3.     Test your recipes
Once you have assembled your recipes, make sure you test them for the quantity you are recommending. It doesn’t work to simply divide a large restaurant quantity by 4 – it will require seasoning and other adjustments. At the end of the day, it’s all about taste, taste, taste. If the end result doesn’t taste good – word of mouth publicity about your bad-tasting recipes can go viral.
It’s also worth making sure that you advise where hard-to-get ingredients can be sourced – it can make the difference between the recipe working or not.

4.     Let the experts guide you
The process from content creation to photography, printing, publishing, distribution and the whole she-bang can be daunting. There are also the technical decisions to make, like choosing colour schemes, bindings, stitching and/or glueing, fonts, paper and the list goes on. In a world like book publishing, it’s hard to keep your eye on every part of the process, so it helps to have a trusty team of editors, photographers, designers and project managers on your side.

5.     Talk the talk
While your publishers are here to fill you in on the lingo, it can’t hurt to read up on a few of the key terms. We’ve compiled a few that you’ll need to know here.  

6.     What’s the point?
With a project as creative as a cookbook, it can be easy to get carried away. The most important thing is having a clear vision of what you’re after and being open with your publishers about your expectations.
This conversation should revolve around whether this is a money-making exercise or being used for marketing and branding. The benefits of producing a recipe book can be enormous but unless you are printing over 5,000 books, you are not likely to be making buckets of money.
However, if you work with your publisher to keep an eye on costs, the exercise should be a no-brainer, marketing coup. It can be great exposure with your name out in the marketplace in areas you haven’t been seen previously. Your campaign can include:

·      a launch,
·      in-house promotions and events around the book,
·      digital blasts about your recipes, bio, and book, plus
·      many PR opportunities connecting the book to your name/venue.

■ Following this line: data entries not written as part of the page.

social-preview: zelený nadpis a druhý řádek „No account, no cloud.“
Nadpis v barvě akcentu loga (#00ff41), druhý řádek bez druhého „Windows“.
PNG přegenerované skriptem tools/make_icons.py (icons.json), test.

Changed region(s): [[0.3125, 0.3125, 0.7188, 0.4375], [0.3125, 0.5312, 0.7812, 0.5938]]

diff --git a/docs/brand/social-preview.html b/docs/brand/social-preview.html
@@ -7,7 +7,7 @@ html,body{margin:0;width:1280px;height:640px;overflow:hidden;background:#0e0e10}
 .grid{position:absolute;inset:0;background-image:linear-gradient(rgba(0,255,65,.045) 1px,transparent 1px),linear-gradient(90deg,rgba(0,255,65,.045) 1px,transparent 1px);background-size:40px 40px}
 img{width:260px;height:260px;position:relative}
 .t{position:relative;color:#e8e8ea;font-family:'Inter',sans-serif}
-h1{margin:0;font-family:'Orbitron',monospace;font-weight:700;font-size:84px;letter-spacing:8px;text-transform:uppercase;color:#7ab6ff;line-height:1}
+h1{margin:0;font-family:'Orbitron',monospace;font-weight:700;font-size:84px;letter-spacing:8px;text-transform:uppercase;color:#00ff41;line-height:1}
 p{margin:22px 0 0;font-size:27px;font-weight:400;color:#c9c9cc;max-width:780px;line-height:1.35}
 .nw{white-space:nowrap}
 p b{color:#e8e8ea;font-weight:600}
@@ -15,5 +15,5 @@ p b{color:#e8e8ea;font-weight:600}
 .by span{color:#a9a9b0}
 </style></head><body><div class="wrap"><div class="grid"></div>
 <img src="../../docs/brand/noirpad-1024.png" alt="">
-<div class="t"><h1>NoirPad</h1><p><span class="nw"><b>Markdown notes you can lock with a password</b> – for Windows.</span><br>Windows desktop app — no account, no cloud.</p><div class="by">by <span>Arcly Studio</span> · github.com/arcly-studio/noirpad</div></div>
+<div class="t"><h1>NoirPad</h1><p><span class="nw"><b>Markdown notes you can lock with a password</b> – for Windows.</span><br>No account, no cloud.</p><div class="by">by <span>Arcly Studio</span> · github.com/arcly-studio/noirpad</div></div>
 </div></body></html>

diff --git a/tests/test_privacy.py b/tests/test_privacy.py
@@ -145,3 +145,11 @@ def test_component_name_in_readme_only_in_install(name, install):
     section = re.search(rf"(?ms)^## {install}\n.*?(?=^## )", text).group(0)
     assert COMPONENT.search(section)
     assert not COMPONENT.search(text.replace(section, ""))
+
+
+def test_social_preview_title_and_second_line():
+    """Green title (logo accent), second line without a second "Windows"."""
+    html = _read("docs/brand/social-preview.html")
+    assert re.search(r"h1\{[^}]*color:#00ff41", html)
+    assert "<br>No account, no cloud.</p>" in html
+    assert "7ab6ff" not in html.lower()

7.     Talk Timelines
Is your cookbook going to be brimming with recipes that will be perfect for Easter? Or is it better suited to the summer-slim down? Would it be a fabulous Mother’s Day gift? Starting with a timeline in mind will help you to plan the best times to get things going, so be sure to think ahead about major holidays and market trends that could open some opportunities to sell big.

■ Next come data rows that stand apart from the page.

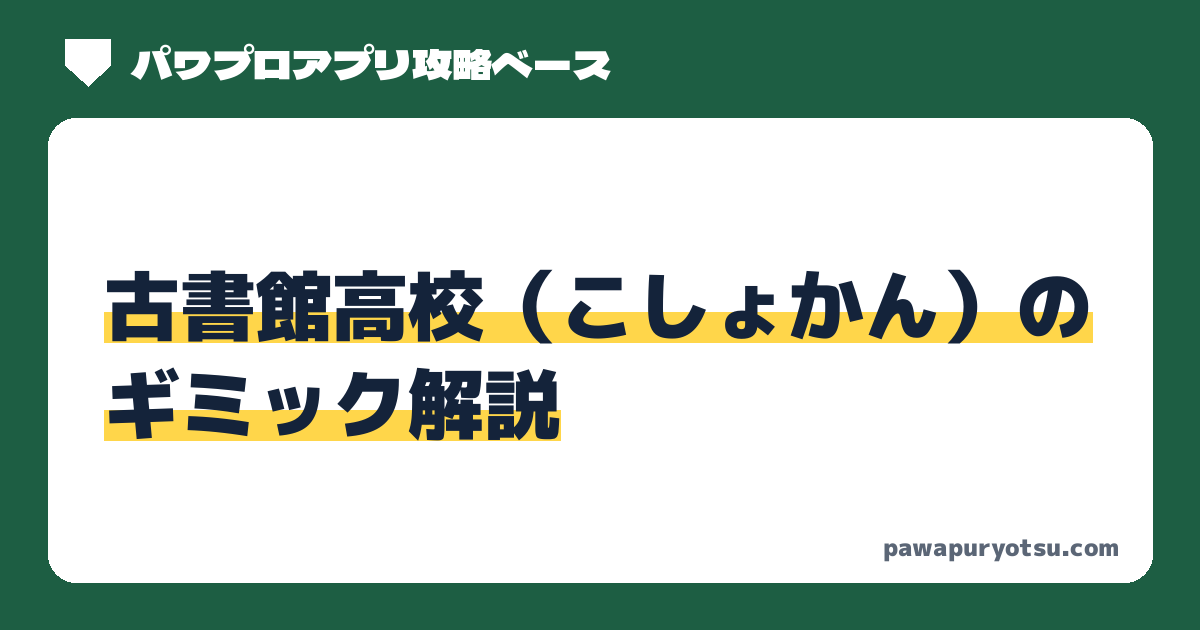
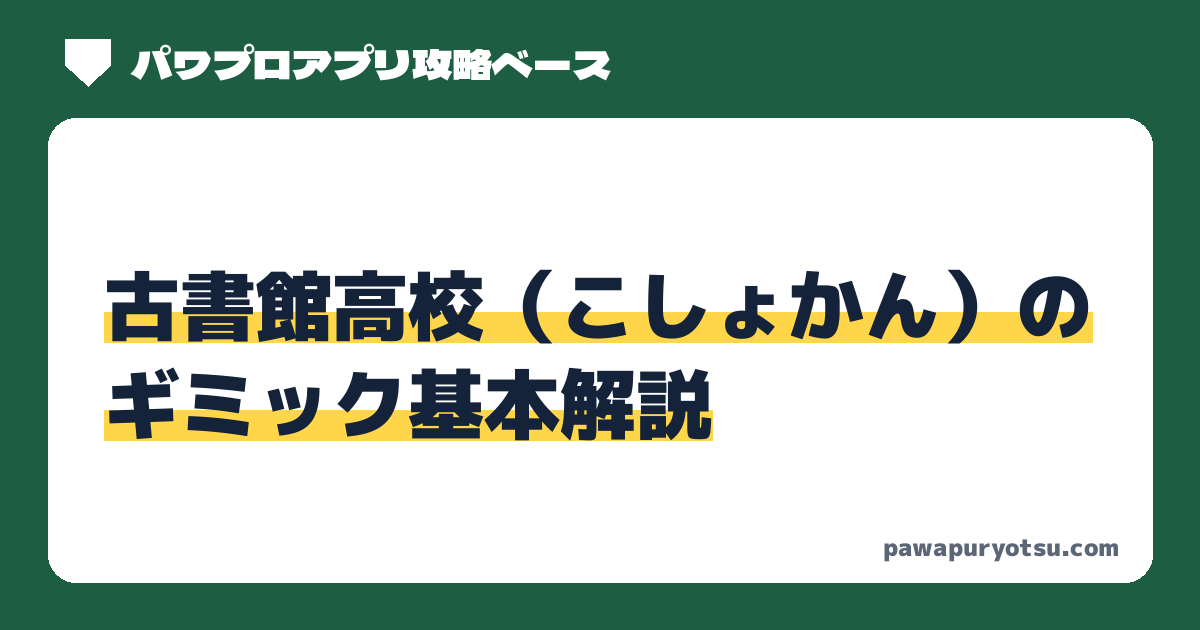
古書館：ギミック解説を「ギミック基本解説」に改名・SEO向けタイトルと説明文
Claude-Session: https://claude.ai/code/session_019YJeSyLc9cZchqD24323SF

Changed region(s): [[0.3392, 0.573, 0.6167, 0.7238]]

diff --git a/docs/success/koshokan/gimmick/index.html b/docs/success/koshokan/gimmick/index.html
@@ -4,13 +4,13 @@
 <meta charset="utf-8">
 <meta name="viewport" content="width=device-width,initial-scale=1,viewport-fit=cover">
 <meta name="color-scheme" content="light">
-<title>古書館高校（こしょかん）のギミック解説｜パワプロアプリ攻略ベース</title>
-<meta name="description" content="パワプロアプリのサクセス「古書館高校」のギミック解説です。指南書（本）・課題図書と自由図書・書庫とポスト・知恵レベル・読書計画イベントなどの仕組みをまとめています。">
+<title>古書館高校（こしょかん）のギミック基本解説｜指南書・書庫とポスト・知恵レベルの仕組み｜パワプロアプリ攻略ベース</title>
+<meta name="description" content="パワプロアプリのサクセス「古書館高校」のギミックを基本から解説。書庫・課題図書・自由図書・ポストをカードゲームに例えた図、最初の書庫、指南書の効果一覧、知恵レベル毎の出現本、経験点を増やすコツ、読書計画イベントをまとめています。">
 <link rel="canonical" href="https://pawapuryotsu.com/success/koshokan/gimmick/">
 <meta property="og:type" content="website">
 <meta property="og:site_name" content="パワプロアプリ攻略ベース">
-<meta property="og:title" content="古書館高校（こしょかん）のギミック解説｜パワプロアプリ攻略ベース">
-<meta property="og:description" content="パワプロアプリのサクセス「古書館高校」のギミック解説です。指南書（本）・課題図書と自由図書・書庫とポスト・知恵レベル・読書計画イベントなどの仕組みをまとめています。">
+<meta property="og:title" content="古書館高校（こしょかん）のギミック基本解説｜指南書・書庫とポスト・知恵レベルの仕組み｜パワプロアプリ攻略ベース">
+<meta property="og:description" content="パワプロアプリのサクセス「古書館高校」のギミックを基本から解説。書庫・課題図書・自由図書・ポストをカードゲームに例えた図、最初の書庫、指南書の効果一覧、知恵レベル毎の出現本、経験点を増やすコツ、読書計画イベントをまとめています。">
 <meta property="og:url" content="https://pawapuryotsu.com/success/koshokan/gimmick/">
 <meta property="og:image" content="https://pawapuryotsu.com/img/og/success_koshokan_gimmick.png">
 <meta property="og:image:width" content="1200">
@@ -29,7 +29,7 @@
 <script async src="https://pagead2.googlesyndication.com/pagead/js/adsbygoogle.js?client=ca-pub-8546020269968696" crossorigin="anonymous"></script>
 <script async src="https://www.googletagmanager.com/gtag/js?id=G-F98XGNW3LS"></script>
 <script>window.dataLayer=window.dataLayer||[];function gtag(){dataLayer.push(arguments)}gtag('js',new Date());gtag('config','G-F98XGNW3LS');</script><meta name="google-site-verification" content="ZgxID967oum-2Mm1F5BCX9gvQE_vNl2ZDbXXWfyYP10" />
-<script type="application/ld+json">{"@context": "https://schema.org", "@type": "BreadcrumbList", "itemListElement": [{"@type": "ListItem", "position": 1, "name": "トップ", "item": "https://pawapuryotsu.com/"}, {"@type": "ListItem", "position": 2, "name": "古書館高校", "item": "https://pawapuryotsu.com/success/koshokan/"}, {"@type": "ListItem", "position": 3, "name": "ギミック解説", "item": "https://pawapuryotsu.com/success/koshokan/gimmick/"}]}</script>
+<script type="application/ld+json">{"@context": "https://schema.org", "@type": "BreadcrumbList", "itemListElement": [{"@type": "ListItem", "position": 1, "name": "トップ", "item": "https://pawapuryotsu.com/"}, {"@type": "ListItem", "position": 2, "name": "古書館高校", "item": "https://pawapuryotsu.com/success/koshokan/"}, {"@type": "ListItem", "position": 3, "name": "ギミック基本解説", "item": "https://pawapuryotsu.com/success/koshokan/gimmick/"}]}</script>
 </head>
 <body data-root="../../../">
 <svg width="0" height="0" style="position:absolute" aria-hidden="true">
@@ -55,8 +55,8 @@
 </div></header>
 
 <main><div class="wrap" id="page">
-<nav class="crumbs" aria-label="パンくずリスト"><ol><li><a href="../../../">トップ</a></li><li><a href="../../../success/koshokan/">古書館高校</a></li><li aria-current="page">ギミック解説</li></ol></nav>
-<section class="phead"><p class="eyebrow">サクセス 古書館高校</p><h1><span class="mk"><i>ギミック解説</i></span></h1><p>古書館高校のギミック解説を<span class="cp-nw">まとめるページです。</span></p></section>
+<nav class="crumbs" aria-label="パンくずリスト"><ol><li><a href="../../../">トップ</a></li><li><a href="../../../success/koshokan/">古書館高校</a></li><li aria-current="page">ギミック基本解説</li></ol></nav>
+<section class="phead"><p class="eyebrow">サクセス 古書館高校</p><h1><span class="mk"><i>ギミック基本解説</i></span></h1><p>古書館高校のギミック基本解説を<span class="cp-nw">まとめるページです。</span></p></section>
 <div class="prose">
   <nav class="toc kc-toc" aria-label="このページの目次">
   <b>もくじ</b>
@@ -178,7 +178,7 @@
   <p class="sk-nav-h">古書館高校の攻略ページ</p>
   <div class="sk-grid sk-sp3">
     <a class="sk-c" href="../../../ranking/next_batter/"><span class="sk-th sk-img"><img src="../../../img/ranking/next_batter_thumb.jpg" alt="有能キャラ予想" loading="lazy"></span><span class="sk-l">有能キャラ<span class="cp-nw">予想</span></span><span class="sk-s"></span></a>
-    <span class="sk-c sk-cur" aria-current="page"><span class="sk-th sk-img"><img src="../../../img/success/koshokan_gimmick_thumb.jpg" alt="ギミック解説" loading="lazy"></span><span class="sk-l">ギミック<span class="cp-nw">解説</span></span><span class="sk-upd" data-end="2026-12-03T14:00:00+09:00">※11/26更新!</span><span class="sk-s"></span><span class="sk-now">表示中のページ</span></span>
+    <span class="sk-c sk-cur" aria-current="page"><span class="sk-th sk-img"><img src="../../../img/success/koshokan_gimmick_thumb.jpg" alt="ギミック基本解説" loading="lazy"></span><span class="sk-l">ギミック<span class="cp-nw">基本解説</span></span><span class="sk-upd" data-end="2026-12-03T14:00:00+09:00">※11/26更新!</span><span class="sk-s"></span><span class="sk-now">表示中のページ</span></span>
     <span class="sk-c sk-off"><span class="sk-th">画像準備中</span><span class="sk-l">立ち回り<span class="cp-nw">解説</span></span><span class="sk-wait">準備中</span></span>
     <span class="sk-fill sk-fill-pc" aria-hidden="true"></span>
   </div>

diff --git a/src/pages/success-koshokan-gimmick.html b/src/pages/success-koshokan-gimmick.html
@@ -1,12 +1,12 @@
 <!--
-title: 古書館高校（こしょかん）のギミック解説｜パワプロアプリ攻略ベース
-description: パワプロアプリのサクセス「古書館高校」のギミック解説です。指南書（本）・課題図書と自由図書・書庫とポスト・知恵レベル・読書計画イベントなどの仕組みをまとめています。
+title: 古書館高校（こしょかん）のギミック基本解説｜指南書・書庫とポスト・知恵レベルの仕組み｜パワプロアプリ攻略ベース
+description: パワプロアプリのサクセス「古書館高校」のギミックを基本から解説。書庫・課題図書・自由図書・ポストをカードゲームに例えた図、最初の書庫、指南書の効果一覧、知恵レベル毎の出現本、経験点を増やすコツ、読書計画イベントをまとめています。
 path: success/koshokan/gimmick/
 nav: koshokan
-crumb: ギミック解説
+crumb: ギミック基本解説
 sk_updated: 2026-11-26
 -->
-<section class="phead"><p class="eyebrow">サクセス 古書館高校</p><h1><span class="mk"><i>ギミック解説</i></span></h1><p>古書館高校のギミック解説を<span class="cp-nw">まとめるページです。</span></p></section>
+<section class="phead"><p class="eyebrow">サクセス 古書館高校</p><h1><span class="mk"><i>ギミック基本解説</i></span></h1><p>古書館高校のギミック基本解説を<span class="cp-nw">まとめるページです。</span></p></section>
 <div class="prose">
   <nav class="toc kc-toc" aria-label="このページの目次">
   <b>もくじ</b>
@@ -128,7 +128,7 @@ sk_updated: 2026-11-26
   <p class="sk-nav-h">古書館高校の攻略ページ</p>
   <div class="sk-grid sk-sp3">
     <a class="sk-c" href="{{root}}ranking/next_batter/"><span class="sk-th sk-img"><img src="{{root}}img/ranking/next_batter_thumb.jpg" alt="有能キャラ予想" loading="lazy"></span><span class="sk-l">有能キャラ<span class="cp-nw">予想</span></span><span class="sk-s"></span></a>
-    <span class="sk-c sk-cur" aria-current="page"><span class="sk-th sk-img"><img src="{{root}}img/success/koshokan_gimmick_thumb.jpg" alt="ギミック解説" loading="lazy"></span><span class="sk-l">ギミック<span class="cp-nw">解説</span></span><span class="sk-upd" data-end="2026-12-03T14:00:00+09:00">※11/26更新!</span><span class="sk-s"></span><span class="sk-now">表示中のページ</span></span>
+    <span class="sk-c sk-cur" aria-current="page"><span class="sk-th sk-img"><img src="{{root}}img/success/koshokan_gimmick_thumb.jpg" alt="ギミック基本解説" loading="lazy"></span><span class="sk-l">ギミック<span class="cp-nw">基本解説</span></span><span class="sk-upd" data-end="2026-12-03T14:00:00+09:00">※11/26更新!</span><span class="sk-s"></span><span class="sk-now">表示中のページ</span></span>
     <span class="sk-c sk-off"><span class="sk-th">画像準備中</span><span class="sk-l">立ち回り<span class="cp-nw">解説</span></span><span class="sk-wait">準備中</span></span>
     <span class="sk-fill sk-fill-pc" aria-hidden="true"></span>
   </div>

diff --git a/src/pages/success-koshokan.html b/src/pages/success-koshokan.html
@@ -25,7 +25,7 @@ recent_scenario: yes
   <p class="sk-nav-h">古書館高校の攻略ページ</p>
   <div class="sk-grid sk-sp3">
     <a class="sk-c" href="{{root}}ranking/next_batter/"><span class="sk-th sk-img"><img src="{{root}}img/ranking/next_batter_thumb.jpg" alt="有能キャラ予想" loading="lazy"></span><span class="sk-l">有能キャラ<span class="cp-nw">予想</span></span><span class="sk-s"></span></a>
-    <a class="sk-c" href="{{root}}success/koshokan/gimmick/"><span class="sk-th sk-img"><img src="{{root}}img/success/koshokan_gimmick_thumb.jpg" alt="ギミック解説" loading="lazy"></span><span class="sk-l">ギミック<span class="cp-nw">解説</span></span><span class="sk-upd" data-end="2026-12-03T14:00:00+09:00">※11/26更新!</span><span class="sk-s"></span></a>
+    <a class="sk-c" href="{{root}}success/koshokan/gimmick/"><span class="sk-th sk-img"><img src="{{root}}img/success/koshokan_gimmick_thumb.jpg" alt="ギミック基本解説" loading="lazy"></span><span class="sk-l">ギミック<span class="cp-nw">基本解説</span></span><span class="sk-upd" data-end="2026-12-03T14:00:00+09:00">※11/26更新!</span><span class="sk-s"></span></a>
     <span class="sk-c sk-off"><span class="sk-th">画像準備中</span><span class="sk-l">立ち回り<span class="cp-nw">解説</span></span><span class="sk-wait">準備中</span></span>
     <span class="sk-fill sk-fill-pc" aria-hidden="true"></span>
   </div>

diff --git a/src/pages/success-koshokan-tachimawari.html b/src/pages/success-koshokan-tachimawari.html
@@ -16,7 +16,7 @@ noindex: yes
   <p class="sk-nav-h">古書館高校の攻略ページ</p>
   <div class="sk-grid sk-sp3">
     <a class="sk-c" href="{{root}}ranking/next_batter/"><span class="sk-th sk-img"><img src="{{root}}img/ranking/next_batter_thumb.jpg" alt="有能キャラ予想" loading="lazy"></span><span class="sk-l">有能キャラ<span class="cp-nw">予想</span></span><span class="sk-s"></span></a>
-    <a class="sk-c" href="{{root}}success/koshokan/gimmick/"><span class="sk-th sk-img"><img src="{{root}}img/success/koshokan_gimmick_thumb.jpg" alt="ギミック解説" loading="lazy"></span><span class="sk-l">ギミック<span class="cp-nw">解説</span></span><span class="sk-upd" data-end="2026-12-03T14:00:00+09:00">※11/26更新!</span><span class="sk-s"></span></a>
+    <a class="sk-c" href="{{root}}success/koshokan/gimmick/"><span class="sk-th sk-img"><img src="{{root}}img/success/koshokan_gimmick_thumb.jpg" alt="ギミック基本解説" loading="lazy"></span><span class="sk-l">ギミック<span class="cp-nw">基本解説</span></span><span class="sk-upd" data-end="2026-12-03T14:00:00+09:00">※11/26更新!</span><span class="sk-s"></span></a>
     <span class="sk-c sk-off"><span class="sk-th">画像準備中</span><span class="sk-l">立ち回り<span class="cp-nw">解説</span></span><span class="sk-wait">準備中</span></span>
     <span class="sk-fill sk-fill-pc" aria-hidden="true"></span>
   </div>

diff --git a/docs/success/koshokan/tachimawari/index.html b/docs/success/koshokan/tachimawari/index.html
@@ -66,7 +66,7 @@
   <p class="sk-nav-h">古書館高校の攻略ページ</p>
   <div class="sk-grid sk-sp3">
     <a class="sk-c" href="../../../ranking/next_batter/"><span class="sk-th sk-img"><img src="../../../img/ranking/next_batter_thumb.jpg" alt="有能キャラ予想" loading="lazy"></span><span class="sk-l">有能キャラ<span class="cp-nw">予想</span></span><span class="sk-s"></span></a>
-    <a class="sk-c" href="../../../success/koshokan/gimmick/"><span class="sk-th sk-img"><img src="../../../img/success/koshokan_gimmick_thumb.jpg" alt="ギミック解説" loading="lazy"></span><span class="sk-l">ギミック<span class="cp-nw">解説</span></span><span class="sk-upd" data-end="2026-12-03T14:00:00+09:00">※11/26更新!</span><span class="sk-s"></span></a>
+    <a class="sk-c" href="../../../success/koshokan/gimmick/"><span class="sk-th sk-img"><img src="../../../img/success/koshokan_gimmick_thumb.jpg" alt="ギミック基本解説" loading="lazy"></span><span class="sk-l">ギミック<span class="cp-nw">基本解説</span></span><span class="sk-upd" data-end="2026-12-03T14:00:00+09:00">※11/26更新!</span><span class="sk-s"></span></a>
     <span class="sk-c sk-off"><span class="sk-th">画像準備中</span><span class="sk-l">立ち回り<span class="cp-nw">解説</span></span><span class="sk-wait">準備中</span></span>
     <span class="sk-fill sk-fill-pc" aria-hidden="true"></span>
   </div>

diff --git a/docs/success/koshokan/index.html b/docs/success/koshokan/index.html
@@ -72,7 +72,7 @@
   <p class="sk-nav-h">古書館高校の攻略ページ</p>
   <div class="sk-grid sk-sp3">
     <a class="sk-c" href="../../ranking/next_batter/"><span class="sk-th sk-img"><img src="../../img/ranking/next_batter_thumb.jpg" alt="有能キャラ予想" loading="lazy"></span><span class="sk-l">有能キャラ<span class="cp-nw">予想</span></span><span class="sk-s"></span></a>
-    <a class="sk-c" href="../../success/koshokan/gimmick/"><span class="sk-th sk-img"><img src="../../img/success/koshokan_gimmick_thumb.jpg" alt="ギミック解説" loading="lazy"></span><span class="sk-l">ギミック<span class="cp-nw">解説</span></span><span class="sk-upd" data-end="2026-12-03T14:00:00+09:00">※11/26更新!</span><span class="sk-s"></span></a>
+    <a class="sk-c" href="../../success/koshokan/gimmick/"><span class="sk-th sk-img"><img src="../../img/success/koshokan_gimmick_thumb.jpg" alt="ギミック基本解説" loading="lazy"></span><span class="sk-l">ギミック<span class="cp-nw">基本解説</span></span><span class="sk-upd" data-end="2026-12-03T14:00:00+09:00">※11/26更新!</span><span class="sk-s"></span></a>
     <span class="sk-c sk-off"><span class="sk-th">画像準備中</span><span class="sk-l">立ち回り<span class="cp-nw">解説</span></span><span class="sk-wait">準備中</span></span>
     <span class="sk-fill sk-fill-pc" aria-hidden="true"></span>
   </div>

8.     Photography and design says it all
Good photography and striking design are what will capture your reader’s attention from the beginning. Working with a designer from early in the project is essential, as pulling it all together at the end can be costly and eat up much precious time.

9.     Online is not the be all and end all
There’s something to say about being able to cook in the kitchen with a well-designed, sturdy, hardcover recipe book in front of you where the font is large enough to see, images are where they should be and each step in logically formatted. Sure, there’s an abundance of recipes online to choose from, but how are you to know whether they’re any good? It is all about trust!

10.  Understanding copyright
Who will own the rights to the book? This is one of the most misunderstood areas of publishing but it is quite simple to understand.

·      Photography - Photographers will often want to keep their copyright and provide the license to use the images for that book. Discuss your expectation of this up-front and make sure you pay enough to ensure that you get full rights to the images. This way you can use them whenever and wherever you want.

·      Recipes - In Australia, recipes aren’t covered under the Copyright Act, as ingredients are considered to be ‘factual’. However aside from the ingredients list and method, any tips, tricks, or descriptions that you add are classified as ‘literary work’, therefore will be copyrighted to you.

·      Design – Usually the publishing company will own the rights to the design to protect all the work they have put in to create the book. This help to protect the quality when future editions are printed, to make sure all the pre-press and design elements are checked before future print runs.

Katie Wilton